In mobile social groups, influence patterns driving group movement can vary between democratic and despotic. The arrival at any single pattern of influence is thought to be underpinned by both environmental factors and group composition. To identify the specific patterns of influence driving travel decision-making in a chacma baboon troop, we used spatially explicit data to extract patterns of individual movement bias. We scaled these estimates of individual-level bias to the level of the group by constructing an influence network and assessing its emergent structural properties. Our results indicate that there is heterogeneity in movement bias: individual animals respond consistently to particular group members, and higher-ranking animals are more likely to influence the movement of others. This heterogeneity resulted in a group-level network structure that consisted of a single core and two outer shells. Here, the presence of a core suggests thatasetofhighlyinterdependentanimalsdroveroutinegroup movements. These results suggest that heterogeneity at the individual level can lead to group-level influence structures, and that movement patterns in mobile social groups can add to the exploration of both how these structures develop (i.e. mechanistic aspects) and what consequences they have for individual- and group-level outcomes (i.e. functional aspects).
Sherpa Romeo green journal. Open access article. Creative Commons Attribution 4.0 International LIcense (CC BY 4.0) applies.
Movement ecology , Leadership , Network core , Attraction-repulsion models , Moving baboon troops , Movement decisions , Mobile baboon troops

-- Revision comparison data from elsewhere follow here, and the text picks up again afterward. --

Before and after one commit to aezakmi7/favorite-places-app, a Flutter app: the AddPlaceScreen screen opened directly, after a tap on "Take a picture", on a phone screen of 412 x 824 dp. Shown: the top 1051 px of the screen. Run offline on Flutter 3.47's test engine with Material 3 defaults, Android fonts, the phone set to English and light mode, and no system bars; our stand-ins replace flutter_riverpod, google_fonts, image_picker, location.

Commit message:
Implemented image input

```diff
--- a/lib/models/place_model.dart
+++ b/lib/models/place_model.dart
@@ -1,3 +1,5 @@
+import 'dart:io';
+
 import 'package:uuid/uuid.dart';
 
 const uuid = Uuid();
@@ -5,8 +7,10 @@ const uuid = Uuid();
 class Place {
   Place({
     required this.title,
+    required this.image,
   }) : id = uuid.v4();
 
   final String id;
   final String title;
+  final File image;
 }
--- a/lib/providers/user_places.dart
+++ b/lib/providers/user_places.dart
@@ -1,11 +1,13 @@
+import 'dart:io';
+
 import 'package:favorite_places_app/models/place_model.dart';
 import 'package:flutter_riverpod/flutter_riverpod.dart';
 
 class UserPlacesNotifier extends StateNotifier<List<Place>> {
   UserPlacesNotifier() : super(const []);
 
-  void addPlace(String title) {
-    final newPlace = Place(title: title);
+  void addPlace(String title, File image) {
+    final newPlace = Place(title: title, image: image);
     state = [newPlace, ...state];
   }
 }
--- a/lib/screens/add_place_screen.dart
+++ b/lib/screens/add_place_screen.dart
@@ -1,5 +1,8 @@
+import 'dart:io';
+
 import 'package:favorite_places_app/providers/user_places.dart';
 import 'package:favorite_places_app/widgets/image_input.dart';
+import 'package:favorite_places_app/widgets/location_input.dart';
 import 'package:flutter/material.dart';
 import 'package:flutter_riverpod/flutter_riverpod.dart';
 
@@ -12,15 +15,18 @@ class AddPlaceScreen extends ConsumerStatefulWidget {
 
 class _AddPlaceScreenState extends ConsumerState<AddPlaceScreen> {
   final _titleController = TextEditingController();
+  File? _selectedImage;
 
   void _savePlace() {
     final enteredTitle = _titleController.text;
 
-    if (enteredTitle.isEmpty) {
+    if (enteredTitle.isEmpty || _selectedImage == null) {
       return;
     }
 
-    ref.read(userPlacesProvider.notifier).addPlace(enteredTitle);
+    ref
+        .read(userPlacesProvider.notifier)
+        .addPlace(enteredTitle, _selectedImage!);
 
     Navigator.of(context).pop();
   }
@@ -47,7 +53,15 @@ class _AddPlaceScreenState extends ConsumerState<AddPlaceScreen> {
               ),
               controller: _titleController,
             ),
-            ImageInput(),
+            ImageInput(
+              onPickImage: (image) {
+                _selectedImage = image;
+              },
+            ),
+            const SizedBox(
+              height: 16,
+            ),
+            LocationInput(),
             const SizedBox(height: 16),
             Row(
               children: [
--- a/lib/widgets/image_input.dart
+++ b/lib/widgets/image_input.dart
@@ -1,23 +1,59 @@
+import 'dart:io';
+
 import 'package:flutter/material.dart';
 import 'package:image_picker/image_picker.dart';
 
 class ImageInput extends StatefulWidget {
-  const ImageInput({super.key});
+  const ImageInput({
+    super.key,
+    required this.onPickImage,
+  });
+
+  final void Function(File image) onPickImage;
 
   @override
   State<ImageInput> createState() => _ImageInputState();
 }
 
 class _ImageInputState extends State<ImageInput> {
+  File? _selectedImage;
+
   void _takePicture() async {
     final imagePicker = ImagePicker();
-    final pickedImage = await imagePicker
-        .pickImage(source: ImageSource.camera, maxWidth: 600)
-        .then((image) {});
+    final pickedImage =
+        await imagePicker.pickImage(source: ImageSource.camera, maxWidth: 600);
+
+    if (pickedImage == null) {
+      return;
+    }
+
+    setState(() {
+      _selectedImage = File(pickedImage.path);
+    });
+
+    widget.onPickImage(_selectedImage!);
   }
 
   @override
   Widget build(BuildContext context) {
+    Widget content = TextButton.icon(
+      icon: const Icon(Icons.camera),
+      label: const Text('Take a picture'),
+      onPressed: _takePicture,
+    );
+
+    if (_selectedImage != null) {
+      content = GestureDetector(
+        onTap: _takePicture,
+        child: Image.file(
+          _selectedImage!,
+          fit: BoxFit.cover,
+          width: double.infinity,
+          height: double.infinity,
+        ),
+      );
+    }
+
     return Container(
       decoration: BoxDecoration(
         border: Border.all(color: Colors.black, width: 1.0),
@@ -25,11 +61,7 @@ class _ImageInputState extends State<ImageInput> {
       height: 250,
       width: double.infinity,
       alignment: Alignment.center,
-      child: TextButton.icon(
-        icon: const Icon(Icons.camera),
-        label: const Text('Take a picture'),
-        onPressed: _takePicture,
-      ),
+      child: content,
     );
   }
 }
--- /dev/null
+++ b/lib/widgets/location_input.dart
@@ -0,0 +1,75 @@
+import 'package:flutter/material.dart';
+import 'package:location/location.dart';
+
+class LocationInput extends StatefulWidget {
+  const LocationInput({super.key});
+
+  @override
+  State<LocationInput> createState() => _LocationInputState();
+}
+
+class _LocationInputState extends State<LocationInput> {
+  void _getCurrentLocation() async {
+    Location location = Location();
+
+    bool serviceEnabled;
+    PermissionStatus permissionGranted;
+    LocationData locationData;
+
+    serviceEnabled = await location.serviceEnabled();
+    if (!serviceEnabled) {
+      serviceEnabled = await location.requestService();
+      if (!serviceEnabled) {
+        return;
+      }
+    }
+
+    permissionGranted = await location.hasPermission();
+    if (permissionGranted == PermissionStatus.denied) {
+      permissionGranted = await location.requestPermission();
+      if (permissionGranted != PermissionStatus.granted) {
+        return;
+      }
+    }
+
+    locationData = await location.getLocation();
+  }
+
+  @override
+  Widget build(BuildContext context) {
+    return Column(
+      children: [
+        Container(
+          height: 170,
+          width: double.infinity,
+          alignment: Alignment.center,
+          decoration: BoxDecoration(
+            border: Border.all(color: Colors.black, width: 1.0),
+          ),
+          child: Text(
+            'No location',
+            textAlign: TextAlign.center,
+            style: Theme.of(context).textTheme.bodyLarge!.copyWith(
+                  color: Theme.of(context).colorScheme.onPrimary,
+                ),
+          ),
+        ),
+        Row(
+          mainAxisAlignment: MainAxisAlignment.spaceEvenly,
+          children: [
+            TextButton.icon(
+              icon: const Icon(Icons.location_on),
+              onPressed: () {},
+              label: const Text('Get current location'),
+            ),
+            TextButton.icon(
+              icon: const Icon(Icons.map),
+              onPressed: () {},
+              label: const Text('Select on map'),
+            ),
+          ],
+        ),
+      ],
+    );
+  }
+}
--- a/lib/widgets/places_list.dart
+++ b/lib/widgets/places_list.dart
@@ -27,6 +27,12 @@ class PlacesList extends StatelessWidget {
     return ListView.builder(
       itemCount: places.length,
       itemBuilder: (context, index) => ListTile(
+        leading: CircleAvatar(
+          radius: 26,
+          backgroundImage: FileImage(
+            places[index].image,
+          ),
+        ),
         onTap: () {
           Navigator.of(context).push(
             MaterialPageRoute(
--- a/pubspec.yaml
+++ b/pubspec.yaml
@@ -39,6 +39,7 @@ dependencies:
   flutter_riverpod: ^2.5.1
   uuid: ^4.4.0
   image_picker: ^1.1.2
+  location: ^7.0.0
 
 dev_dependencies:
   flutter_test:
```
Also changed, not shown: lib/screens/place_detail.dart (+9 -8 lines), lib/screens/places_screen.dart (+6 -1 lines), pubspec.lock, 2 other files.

Bonnell, T. R., Clarke, P. M., Henzi, S. P., & Barrett, L. (2017). Individual-level movement bias leads to the formation of higher-order social structure in a mobile group of baboons. Royal Society Open Science, 4(7), 170148.